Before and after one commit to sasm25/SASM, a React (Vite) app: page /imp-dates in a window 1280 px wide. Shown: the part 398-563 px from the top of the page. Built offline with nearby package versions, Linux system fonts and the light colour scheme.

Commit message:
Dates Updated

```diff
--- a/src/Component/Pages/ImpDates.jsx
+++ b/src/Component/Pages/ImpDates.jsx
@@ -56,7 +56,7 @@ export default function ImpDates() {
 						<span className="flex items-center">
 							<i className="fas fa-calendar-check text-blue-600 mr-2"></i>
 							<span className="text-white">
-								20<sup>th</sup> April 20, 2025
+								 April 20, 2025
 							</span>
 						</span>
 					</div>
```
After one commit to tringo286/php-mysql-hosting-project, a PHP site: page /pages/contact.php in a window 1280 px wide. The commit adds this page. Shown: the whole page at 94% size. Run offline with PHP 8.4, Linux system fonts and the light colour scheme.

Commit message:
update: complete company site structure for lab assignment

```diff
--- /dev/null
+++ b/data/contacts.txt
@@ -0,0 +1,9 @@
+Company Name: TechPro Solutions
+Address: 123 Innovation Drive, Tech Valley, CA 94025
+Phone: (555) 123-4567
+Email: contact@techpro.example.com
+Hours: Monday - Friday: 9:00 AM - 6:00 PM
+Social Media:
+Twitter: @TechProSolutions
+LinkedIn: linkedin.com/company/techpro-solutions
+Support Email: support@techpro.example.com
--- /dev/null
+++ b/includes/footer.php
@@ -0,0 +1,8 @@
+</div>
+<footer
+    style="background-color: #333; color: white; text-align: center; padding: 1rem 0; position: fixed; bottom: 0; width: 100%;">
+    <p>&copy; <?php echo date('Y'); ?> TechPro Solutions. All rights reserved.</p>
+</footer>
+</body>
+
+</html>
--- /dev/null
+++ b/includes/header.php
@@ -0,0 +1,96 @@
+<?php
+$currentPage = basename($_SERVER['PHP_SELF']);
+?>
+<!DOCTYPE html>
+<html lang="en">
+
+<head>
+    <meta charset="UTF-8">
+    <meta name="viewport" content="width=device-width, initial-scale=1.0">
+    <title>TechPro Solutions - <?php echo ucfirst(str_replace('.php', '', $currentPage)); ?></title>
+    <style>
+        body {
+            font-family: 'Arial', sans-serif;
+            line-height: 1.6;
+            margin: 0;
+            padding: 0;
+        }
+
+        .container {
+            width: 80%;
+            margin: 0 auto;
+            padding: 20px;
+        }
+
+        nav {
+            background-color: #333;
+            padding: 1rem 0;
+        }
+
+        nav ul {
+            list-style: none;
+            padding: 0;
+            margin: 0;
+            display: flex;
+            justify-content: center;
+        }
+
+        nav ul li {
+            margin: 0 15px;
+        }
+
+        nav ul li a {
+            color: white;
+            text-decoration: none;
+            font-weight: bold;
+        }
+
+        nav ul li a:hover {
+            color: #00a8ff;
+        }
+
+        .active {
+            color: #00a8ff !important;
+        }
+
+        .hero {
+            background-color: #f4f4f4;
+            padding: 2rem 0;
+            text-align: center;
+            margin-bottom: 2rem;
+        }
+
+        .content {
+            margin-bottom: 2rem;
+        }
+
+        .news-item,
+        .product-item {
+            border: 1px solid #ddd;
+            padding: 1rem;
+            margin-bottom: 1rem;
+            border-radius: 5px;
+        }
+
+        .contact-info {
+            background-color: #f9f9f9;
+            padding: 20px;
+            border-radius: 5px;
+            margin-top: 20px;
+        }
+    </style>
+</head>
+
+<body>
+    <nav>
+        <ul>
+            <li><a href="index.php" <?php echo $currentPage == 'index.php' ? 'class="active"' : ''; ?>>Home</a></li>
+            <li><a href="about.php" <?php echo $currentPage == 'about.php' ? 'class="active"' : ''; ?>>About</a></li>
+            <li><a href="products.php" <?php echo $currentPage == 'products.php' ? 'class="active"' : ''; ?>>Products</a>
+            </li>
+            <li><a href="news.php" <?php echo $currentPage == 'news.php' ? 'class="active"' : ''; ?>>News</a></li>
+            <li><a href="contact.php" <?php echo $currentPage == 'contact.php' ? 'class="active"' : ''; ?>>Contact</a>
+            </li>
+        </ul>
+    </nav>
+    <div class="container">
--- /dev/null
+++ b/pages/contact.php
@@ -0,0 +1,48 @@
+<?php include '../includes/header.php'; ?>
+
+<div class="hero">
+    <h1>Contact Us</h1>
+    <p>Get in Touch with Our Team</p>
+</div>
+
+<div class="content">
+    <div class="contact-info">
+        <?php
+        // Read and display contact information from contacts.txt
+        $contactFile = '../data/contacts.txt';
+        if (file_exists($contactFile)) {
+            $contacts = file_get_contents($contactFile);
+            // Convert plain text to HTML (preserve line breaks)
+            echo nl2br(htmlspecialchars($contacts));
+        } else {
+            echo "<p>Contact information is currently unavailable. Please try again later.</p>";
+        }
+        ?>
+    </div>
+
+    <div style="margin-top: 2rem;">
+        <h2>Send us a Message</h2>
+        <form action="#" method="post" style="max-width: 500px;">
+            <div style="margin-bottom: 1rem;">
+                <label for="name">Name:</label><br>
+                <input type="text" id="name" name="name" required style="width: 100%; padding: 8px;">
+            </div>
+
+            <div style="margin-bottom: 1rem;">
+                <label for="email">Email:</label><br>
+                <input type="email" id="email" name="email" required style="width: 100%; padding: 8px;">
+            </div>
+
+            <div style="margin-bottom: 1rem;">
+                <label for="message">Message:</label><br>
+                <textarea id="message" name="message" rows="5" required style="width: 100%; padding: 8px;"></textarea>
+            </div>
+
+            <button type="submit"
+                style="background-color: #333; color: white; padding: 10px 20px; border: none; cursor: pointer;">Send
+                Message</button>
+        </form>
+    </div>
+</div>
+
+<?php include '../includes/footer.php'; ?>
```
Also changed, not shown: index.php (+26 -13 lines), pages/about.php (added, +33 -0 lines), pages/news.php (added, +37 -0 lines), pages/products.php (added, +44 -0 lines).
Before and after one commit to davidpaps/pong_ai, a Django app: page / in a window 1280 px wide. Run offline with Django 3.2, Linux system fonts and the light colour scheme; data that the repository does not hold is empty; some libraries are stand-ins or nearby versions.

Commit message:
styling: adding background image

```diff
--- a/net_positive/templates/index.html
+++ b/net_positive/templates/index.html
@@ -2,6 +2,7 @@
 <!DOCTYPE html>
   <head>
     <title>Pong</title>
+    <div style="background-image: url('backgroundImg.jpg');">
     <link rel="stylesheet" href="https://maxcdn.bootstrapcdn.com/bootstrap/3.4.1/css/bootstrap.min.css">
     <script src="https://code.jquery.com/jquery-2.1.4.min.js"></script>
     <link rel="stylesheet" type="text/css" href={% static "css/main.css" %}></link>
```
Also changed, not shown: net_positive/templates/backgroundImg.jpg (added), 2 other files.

EXERCISE INSTRUCTIONS |
What you give back should be the full listing, copied exactly.

FINISHED EXERCISE |
Before and after one commit to sasm25/SASM, a React (Vite) app: page /imp-dates in a window 1280 px wide. Shown: the part 398-563 px from the top of the page. Built offline with nearby package versions, Linux system fonts and the light colour scheme.

Commit message:
Dates Updated

```diff
--- a/src/Component/Pages/ImpDates.jsx
+++ b/src/Component/Pages/ImpDates.jsx
@@ -56,7 +56,7 @@ export default function ImpDates() {
 						<span className="flex items-center">
 							<i className="fas fa-calendar-check text-blue-600 mr-2"></i>
 							<span className="text-white">
-								20<sup>th</sup> April 20, 2025
+								 April 20, 2025
 							</span>
 						</span>
 					</div>
```
After one commit to tringo286/php-mysql-hosting-project, a PHP site: page /pages/contact.php in a window 1280 px wide. The commit adds this page. Shown: the whole page at 94% size. Run offline with PHP 8.4, Linux system fonts and the light colour scheme.

Commit message:
update: complete company site structure for lab assignment

```diff
--- /dev/null
+++ b/data/contacts.txt
@@ -0,0 +1,9 @@
+Company Name: TechPro Solutions
+Address: 123 Innovation Drive, Tech Valley, CA 94025
+Phone: (555) 123-4567
+Email: contact@techpro.example.com
+Hours: Monday - Friday: 9:00 AM - 6:00 PM
+Social Media:
+Twitter: @TechProSolutions
+LinkedIn: linkedin.com/company/techpro-solutions
+Support Email: support@techpro.example.com
--- /dev/null
+++ b/includes/footer.php
@@ -0,0 +1,8 @@
+</div>
+<footer
+    style="background-color: #333; color: white; text-align: center; padding: 1rem 0; position: fixed; bottom: 0; width: 100%;">
+    <p>&copy; <?php echo date('Y'); ?> TechPro Solutions. All rights reserved.</p>
+</footer>
+</body>
+
+</html>
--- /dev/null
+++ b/includes/header.php
@@ -0,0 +1,96 @@
+<?php
+$currentPage = basename($_SERVER['PHP_SELF']);
+?>
+<!DOCTYPE html>
+<html lang="en">
+
+<head>
+    <meta charset="UTF-8">
+    <meta name="viewport" content="width=device-width, initial-scale=1.0">
+    <title>TechPro Solutions - <?php echo ucfirst(str_replace('.php', '', $currentPage)); ?></title>
+    <style>
+        body {
+            font-family: 'Arial', sans-serif;
+            line-height: 1.6;
+            margin: 0;
+            padding: 0;
+        }
+
+        .container {
+            width: 80%;
+            margin: 0 auto;
+            padding: 20px;
+        }
+
+        nav {
+            background-color: #333;
+            padding: 1rem 0;
+        }
+
+        nav ul {
+            list-style: none;
+            padding: 0;
+            margin: 0;
+            display: flex;
+            justify-content: center;
+        }
+
+        nav ul li {
+            margin: 0 15px;
+        }
+
+        nav ul li a {
+            color: white;
+            text-decoration: none;
+            font-weight: bold;
+        }
+
+        nav ul li a:hover {
+            color: #00a8ff;
+        }
+
+        .active {
+            color: #00a8ff !important;
+        }
+
+        .hero {
+            background-color: #f4f4f4;
+            padding: 2rem 0;
+            text-align: center;
+            margin-bottom: 2rem;
+        }
+
+        .content {
+            margin-bottom: 2rem;
+        }
+
+        .news-item,
+        .product-item {
+            border: 1px solid #ddd;
+            padding: 1rem;
+            margin-bottom: 1rem;
+            border-radius: 5px;
+        }
+
+        .contact-info {
+            background-color: #f9f9f9;
+            padding: 20px;
+            border-radius: 5px;
+            margin-top: 20px;
+        }
+    </style>
+</head>
+
+<body>
+    <nav>
+        <ul>
+            <li><a href="index.php" <?php echo $currentPage == 'index.php' ? 'class="active"' : ''; ?>>Home</a></li>
+            <li><a href="about.php" <?php echo $currentPage == 'about.php' ? 'class="active"' : ''; ?>>About</a></li>
+            <li><a href="products.php" <?php echo $currentPage == 'products.php' ? 'class="active"' : ''; ?>>Products</a>
+            </li>
+            <li><a href="news.php" <?php echo $currentPage == 'news.php' ? 'class="active"' : ''; ?>>News</a></li>
+            <li><a href="contact.php" <?php echo $currentPage == 'contact.php' ? 'class="active"' : ''; ?>>Contact</a>
+            </li>
+        </ul>
+    </nav>
+    <div class="container">
--- /dev/null
+++ b/pages/contact.php
@@ -0,0 +1,48 @@
+<?php include '../includes/header.php'; ?>
+
+<div class="hero">
+    <h1>Contact Us</h1>
+    <p>Get in Touch with Our Team</p>
+</div>
+
+<div class="content">
+    <div class="contact-info">
+        <?php
+        // Read and display contact information from contacts.txt
+        $contactFile = '../data/contacts.txt';
+        if (file_exists($contactFile)) {
+            $contacts = file_get_contents($contactFile);
+            // Convert plain text to HTML (preserve line breaks)
+            echo nl2br(htmlspecialchars($contacts));
+        } else {
+            echo "<p>Contact information is currently unavailable. Please try again later.</p>";
+        }
+        ?>
+    </div>
+
+    <div style="margin-top: 2rem;">
+        <h2>Send us a Message</h2>
+        <form action="#" method="post" style="max-width: 500px;">
+            <div style="margin-bottom: 1rem;">
+                <label for="name">Name:</label><br>
+                <input type="text" id="name" name="name" required style="width: 100%; padding: 8px;">
+            </div>
+
+            <div style="margin-bottom: 1rem;">
+                <label for="email">Email:</label><br>
+                <input type="email" id="email" name="email" required style="width: 100%; padding: 8px;">
+            </div>
+
+            <div style="margin-bottom: 1rem;">
+                <label for="message">Message:</label><br>
+                <textarea id="message" name="message" rows="5" required style="width: 100%; padding: 8px;"></textarea>
+            </div>
+
+            <button type="submit"
+                style="background-color: #333; color: white; padding: 10px 20px; border: none; cursor: pointer;">Send
+                Message</button>
+        </form>
+    </div>
+</div>
+
+<?php include '../includes/footer.php'; ?>
```
Also changed, not shown: index.php (+26 -13 lines), pages/about.php (added, +33 -0 lines), pages/news.php (added, +37 -0 lines), pages/products.php (added, +44 -0 lines).
Before and after one commit to davidpaps/pong_ai, a Django app: page / in a window 1280 px wide. Run offline with Django 3.2, Linux system fonts and the light colour scheme; data that the repository does not hold is empty; some libraries are stand-ins or nearby versions.

Commit message:
styling: adding background image

```diff
--- a/net_positive/templates/index.html
+++ b/net_positive/templates/index.html
@@ -2,6 +2,7 @@
 <!DOCTYPE html>
   <head>
     <title>Pong</title>
+    <div style="background-image: url('backgroundImg.jpg');">
     <link rel="stylesheet" href="https://maxcdn.bootstrapcdn.com/bootstrap/3.4.1/css/bootstrap.min.css">
     <script src="https://code.jquery.com/jquery-2.1.4.min.js"></script>
     <link rel="stylesheet" type="text/css" href={% static "css/main.css" %}></link>
```
Also changed, not shown: net_positive/templates/backgroundImg.jpg (added), 2 other files.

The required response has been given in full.